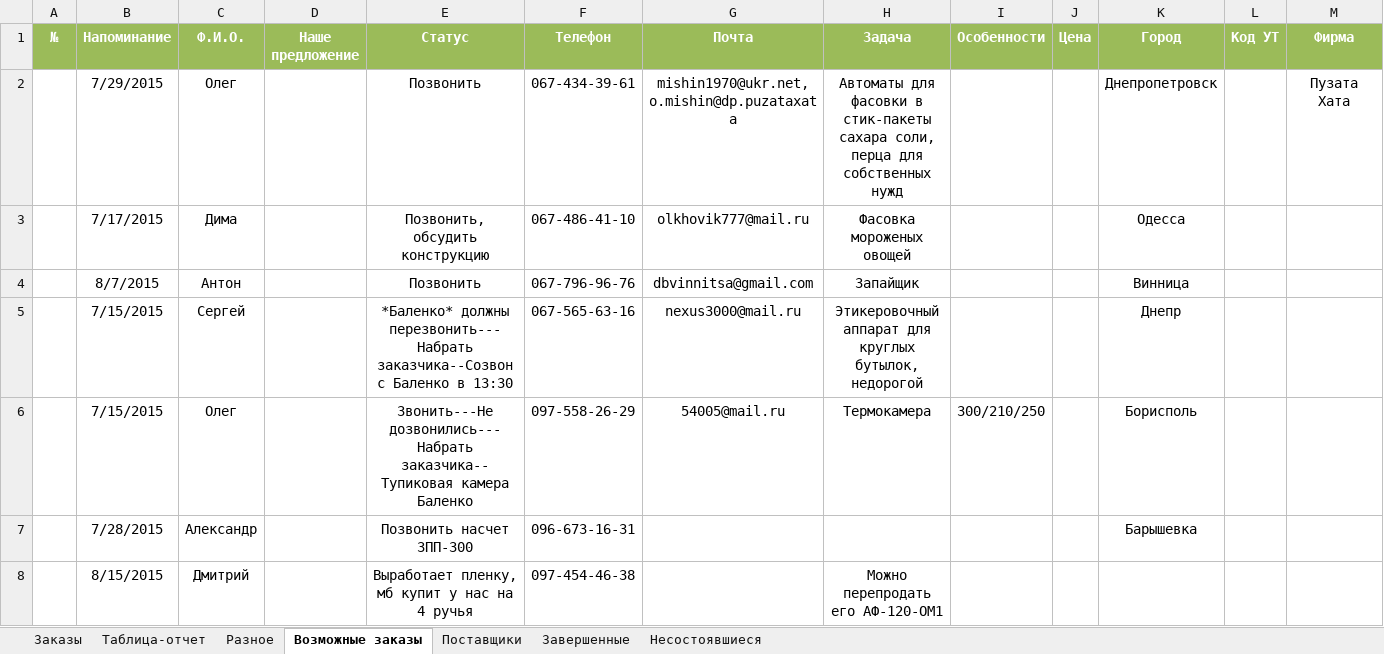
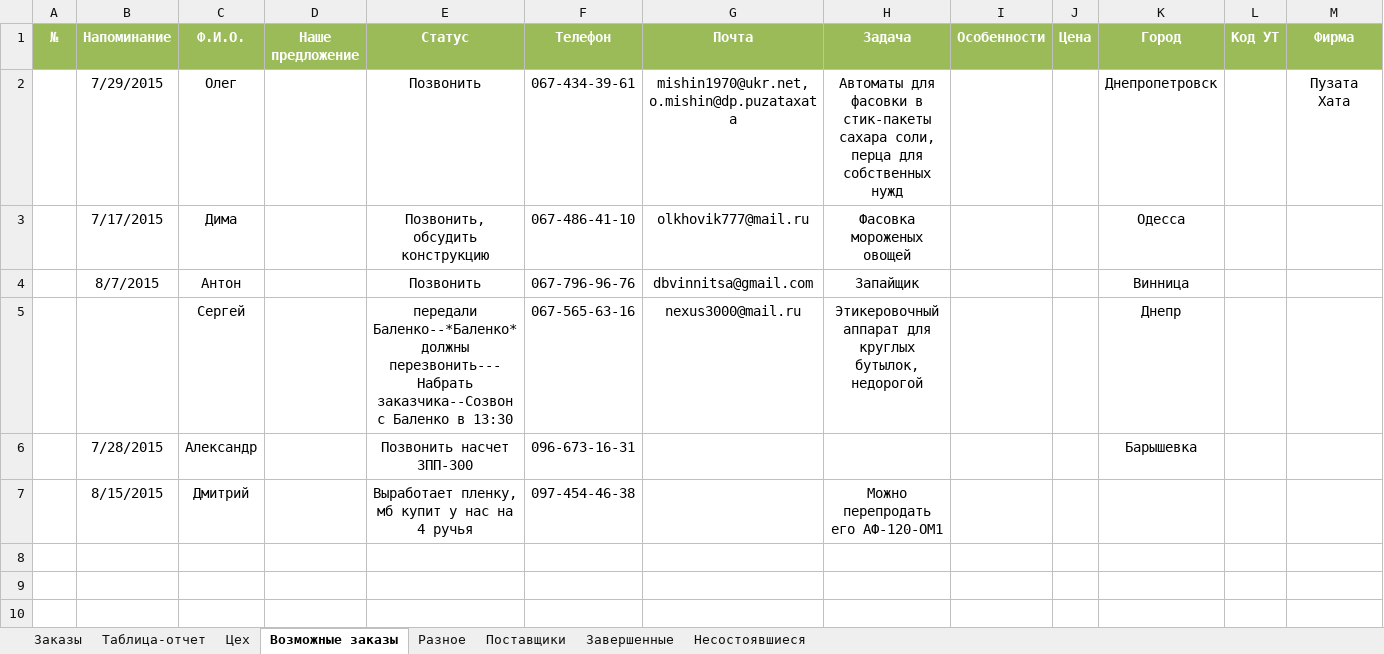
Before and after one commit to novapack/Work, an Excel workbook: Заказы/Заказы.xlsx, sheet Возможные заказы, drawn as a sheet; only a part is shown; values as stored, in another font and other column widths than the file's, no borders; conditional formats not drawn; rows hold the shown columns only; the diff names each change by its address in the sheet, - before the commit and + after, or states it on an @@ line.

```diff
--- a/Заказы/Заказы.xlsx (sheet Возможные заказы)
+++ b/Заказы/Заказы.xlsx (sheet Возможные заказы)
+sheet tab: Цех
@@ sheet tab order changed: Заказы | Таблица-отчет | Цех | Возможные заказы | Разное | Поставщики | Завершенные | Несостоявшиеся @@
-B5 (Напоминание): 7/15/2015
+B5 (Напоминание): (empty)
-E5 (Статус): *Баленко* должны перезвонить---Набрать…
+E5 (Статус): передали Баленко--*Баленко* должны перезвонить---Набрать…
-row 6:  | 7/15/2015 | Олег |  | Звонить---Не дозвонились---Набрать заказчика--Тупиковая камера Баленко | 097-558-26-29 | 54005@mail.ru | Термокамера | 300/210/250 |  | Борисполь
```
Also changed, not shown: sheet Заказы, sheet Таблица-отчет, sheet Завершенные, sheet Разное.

## WHAT YOU WILL DO
Restate every line of the listing exactly. Pictures are not part of the copy.

## ANSWER SECTION
Before and after one commit to novapack/Work, an Excel workbook: Заказы/Заказы.xlsx, sheet Возможные заказы, drawn as a sheet; only a part is shown; values as stored, in another font and other column widths than the file's, no borders; conditional formats not drawn; rows hold the shown columns only; the diff names each change by its address in the sheet, - before the commit and + after, or states it on an @@ line.

```diff
--- a/Заказы/Заказы.xlsx (sheet Возможные заказы)
+++ b/Заказы/Заказы.xlsx (sheet Возможные заказы)
+sheet tab: Цех
@@ sheet tab order changed: Заказы | Таблица-отчет | Цех | Возможные заказы | Разное | Поставщики | Завершенные | Несостоявшиеся @@
-B5 (Напоминание): 7/15/2015
+B5 (Напоминание): (empty)
-E5 (Статус): *Баленко* должны перезвонить---Набрать…
+E5 (Статус): передали Баленко--*Баленко* должны перезвонить---Набрать…
-row 6:  | 7/15/2015 | Олег |  | Звонить---Не дозвонились---Набрать заказчика--Тупиковая камера Баленко | 097-558-26-29 | 54005@mail.ru | Термокамера | 300/210/250 |  | Борисполь
```
Also changed, not shown: sheet Заказы, sheet Таблица-отчет, sheet Завершенные, sheet Разное.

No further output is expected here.